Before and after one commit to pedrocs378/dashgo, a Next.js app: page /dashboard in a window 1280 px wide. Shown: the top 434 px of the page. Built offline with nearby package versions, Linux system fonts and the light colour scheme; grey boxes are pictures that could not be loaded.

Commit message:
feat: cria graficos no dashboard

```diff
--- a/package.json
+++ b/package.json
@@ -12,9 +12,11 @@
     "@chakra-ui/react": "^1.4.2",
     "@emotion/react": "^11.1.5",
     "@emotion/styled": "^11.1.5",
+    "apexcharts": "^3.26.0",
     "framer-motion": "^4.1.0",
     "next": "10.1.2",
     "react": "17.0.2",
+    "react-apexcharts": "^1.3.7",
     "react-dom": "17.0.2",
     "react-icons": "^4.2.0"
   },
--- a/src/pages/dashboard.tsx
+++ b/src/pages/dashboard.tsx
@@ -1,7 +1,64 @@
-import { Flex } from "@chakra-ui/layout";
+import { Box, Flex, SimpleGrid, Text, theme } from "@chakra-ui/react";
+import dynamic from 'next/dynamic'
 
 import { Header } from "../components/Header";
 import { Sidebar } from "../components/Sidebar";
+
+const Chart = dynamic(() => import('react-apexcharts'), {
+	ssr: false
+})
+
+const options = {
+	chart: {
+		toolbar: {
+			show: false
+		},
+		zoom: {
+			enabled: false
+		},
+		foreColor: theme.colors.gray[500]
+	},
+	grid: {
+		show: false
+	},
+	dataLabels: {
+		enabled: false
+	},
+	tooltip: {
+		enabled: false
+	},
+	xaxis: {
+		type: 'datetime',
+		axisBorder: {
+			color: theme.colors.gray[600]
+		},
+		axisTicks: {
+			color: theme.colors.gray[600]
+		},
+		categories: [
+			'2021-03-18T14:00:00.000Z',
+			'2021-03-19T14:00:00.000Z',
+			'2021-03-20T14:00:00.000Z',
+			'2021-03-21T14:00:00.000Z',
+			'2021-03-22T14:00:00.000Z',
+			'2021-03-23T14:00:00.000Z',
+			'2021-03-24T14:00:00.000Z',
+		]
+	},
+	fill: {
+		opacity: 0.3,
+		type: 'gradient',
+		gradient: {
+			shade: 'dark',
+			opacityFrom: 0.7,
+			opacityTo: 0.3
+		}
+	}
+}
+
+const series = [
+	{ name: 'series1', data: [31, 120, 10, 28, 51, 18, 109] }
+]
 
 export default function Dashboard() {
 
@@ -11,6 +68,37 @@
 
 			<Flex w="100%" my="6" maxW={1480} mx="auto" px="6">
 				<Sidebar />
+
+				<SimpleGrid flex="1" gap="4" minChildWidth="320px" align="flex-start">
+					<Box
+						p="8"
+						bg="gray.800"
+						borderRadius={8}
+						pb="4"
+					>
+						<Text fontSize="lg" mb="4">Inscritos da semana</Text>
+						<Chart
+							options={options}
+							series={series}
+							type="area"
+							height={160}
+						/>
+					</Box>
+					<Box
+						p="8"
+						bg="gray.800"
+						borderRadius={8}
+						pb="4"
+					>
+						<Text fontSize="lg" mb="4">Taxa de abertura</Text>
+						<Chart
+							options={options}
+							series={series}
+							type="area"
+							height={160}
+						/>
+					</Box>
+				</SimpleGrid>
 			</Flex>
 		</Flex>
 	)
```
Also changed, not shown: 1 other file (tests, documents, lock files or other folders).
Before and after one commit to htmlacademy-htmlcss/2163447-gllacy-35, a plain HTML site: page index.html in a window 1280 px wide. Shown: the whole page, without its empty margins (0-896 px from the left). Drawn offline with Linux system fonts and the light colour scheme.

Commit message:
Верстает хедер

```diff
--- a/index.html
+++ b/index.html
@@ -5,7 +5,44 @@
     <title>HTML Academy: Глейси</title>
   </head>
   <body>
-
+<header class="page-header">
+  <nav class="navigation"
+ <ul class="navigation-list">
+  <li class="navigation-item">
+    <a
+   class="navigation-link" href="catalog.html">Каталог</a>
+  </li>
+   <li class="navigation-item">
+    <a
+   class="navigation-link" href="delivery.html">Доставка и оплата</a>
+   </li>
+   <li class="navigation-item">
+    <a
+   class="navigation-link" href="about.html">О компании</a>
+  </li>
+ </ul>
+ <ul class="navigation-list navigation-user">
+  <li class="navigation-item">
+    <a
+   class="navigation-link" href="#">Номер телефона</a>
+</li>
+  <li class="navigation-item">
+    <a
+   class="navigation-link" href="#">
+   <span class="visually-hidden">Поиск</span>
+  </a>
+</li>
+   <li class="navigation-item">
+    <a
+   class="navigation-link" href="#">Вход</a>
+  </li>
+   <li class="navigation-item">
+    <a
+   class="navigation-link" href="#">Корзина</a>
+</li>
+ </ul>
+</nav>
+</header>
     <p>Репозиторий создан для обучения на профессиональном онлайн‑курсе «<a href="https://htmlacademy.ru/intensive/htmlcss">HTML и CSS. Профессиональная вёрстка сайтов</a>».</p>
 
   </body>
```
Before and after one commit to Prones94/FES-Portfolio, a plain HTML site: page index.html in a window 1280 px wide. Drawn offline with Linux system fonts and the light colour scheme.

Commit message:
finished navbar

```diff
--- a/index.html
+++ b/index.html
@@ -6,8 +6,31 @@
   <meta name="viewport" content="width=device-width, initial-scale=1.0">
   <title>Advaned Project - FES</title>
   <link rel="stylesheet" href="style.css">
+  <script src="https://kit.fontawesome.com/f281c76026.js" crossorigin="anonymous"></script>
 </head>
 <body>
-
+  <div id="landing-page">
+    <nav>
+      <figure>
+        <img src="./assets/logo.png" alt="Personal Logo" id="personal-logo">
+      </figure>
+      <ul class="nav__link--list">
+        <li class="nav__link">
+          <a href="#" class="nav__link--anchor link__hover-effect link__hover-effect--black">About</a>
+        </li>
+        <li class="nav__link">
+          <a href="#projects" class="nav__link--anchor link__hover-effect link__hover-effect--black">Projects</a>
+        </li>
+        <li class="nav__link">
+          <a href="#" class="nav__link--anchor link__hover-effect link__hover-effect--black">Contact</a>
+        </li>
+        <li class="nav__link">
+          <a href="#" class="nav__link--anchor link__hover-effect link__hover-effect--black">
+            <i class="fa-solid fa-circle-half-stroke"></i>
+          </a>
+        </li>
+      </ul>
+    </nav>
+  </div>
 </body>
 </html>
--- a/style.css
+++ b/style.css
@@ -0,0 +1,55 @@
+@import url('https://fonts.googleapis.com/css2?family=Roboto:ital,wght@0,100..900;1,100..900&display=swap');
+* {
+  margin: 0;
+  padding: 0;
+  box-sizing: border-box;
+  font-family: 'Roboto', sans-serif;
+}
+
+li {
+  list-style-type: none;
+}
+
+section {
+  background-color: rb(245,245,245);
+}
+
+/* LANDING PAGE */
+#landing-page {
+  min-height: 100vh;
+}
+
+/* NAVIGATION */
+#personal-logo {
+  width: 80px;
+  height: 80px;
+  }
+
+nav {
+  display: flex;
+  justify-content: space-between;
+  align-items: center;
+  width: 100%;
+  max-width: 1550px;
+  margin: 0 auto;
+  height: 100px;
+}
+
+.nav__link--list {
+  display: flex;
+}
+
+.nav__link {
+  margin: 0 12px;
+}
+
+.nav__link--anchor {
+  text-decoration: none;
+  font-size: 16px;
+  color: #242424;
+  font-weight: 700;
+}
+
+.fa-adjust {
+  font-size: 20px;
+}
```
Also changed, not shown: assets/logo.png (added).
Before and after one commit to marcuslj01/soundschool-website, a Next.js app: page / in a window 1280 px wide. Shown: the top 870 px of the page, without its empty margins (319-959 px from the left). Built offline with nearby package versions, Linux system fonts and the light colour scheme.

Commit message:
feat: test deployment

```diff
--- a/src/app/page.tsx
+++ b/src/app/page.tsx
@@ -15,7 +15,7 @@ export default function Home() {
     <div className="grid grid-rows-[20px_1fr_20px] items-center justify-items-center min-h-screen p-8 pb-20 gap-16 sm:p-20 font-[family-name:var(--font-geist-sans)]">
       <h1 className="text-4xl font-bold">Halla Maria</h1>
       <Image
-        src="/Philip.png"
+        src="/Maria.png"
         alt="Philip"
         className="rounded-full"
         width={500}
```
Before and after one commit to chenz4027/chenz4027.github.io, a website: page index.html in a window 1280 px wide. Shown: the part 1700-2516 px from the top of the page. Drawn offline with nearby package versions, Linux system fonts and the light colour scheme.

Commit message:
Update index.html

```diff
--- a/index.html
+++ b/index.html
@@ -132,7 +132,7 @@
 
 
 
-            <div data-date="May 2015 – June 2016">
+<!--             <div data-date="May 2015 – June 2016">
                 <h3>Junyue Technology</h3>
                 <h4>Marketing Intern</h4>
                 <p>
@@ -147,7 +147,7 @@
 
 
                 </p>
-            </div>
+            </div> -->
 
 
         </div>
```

HOW TO COMPLETE THIS TASK: Tally the lines in the records above that contain the string "black" and report only the tally.

ANSWER TO THE PROBLEM: 4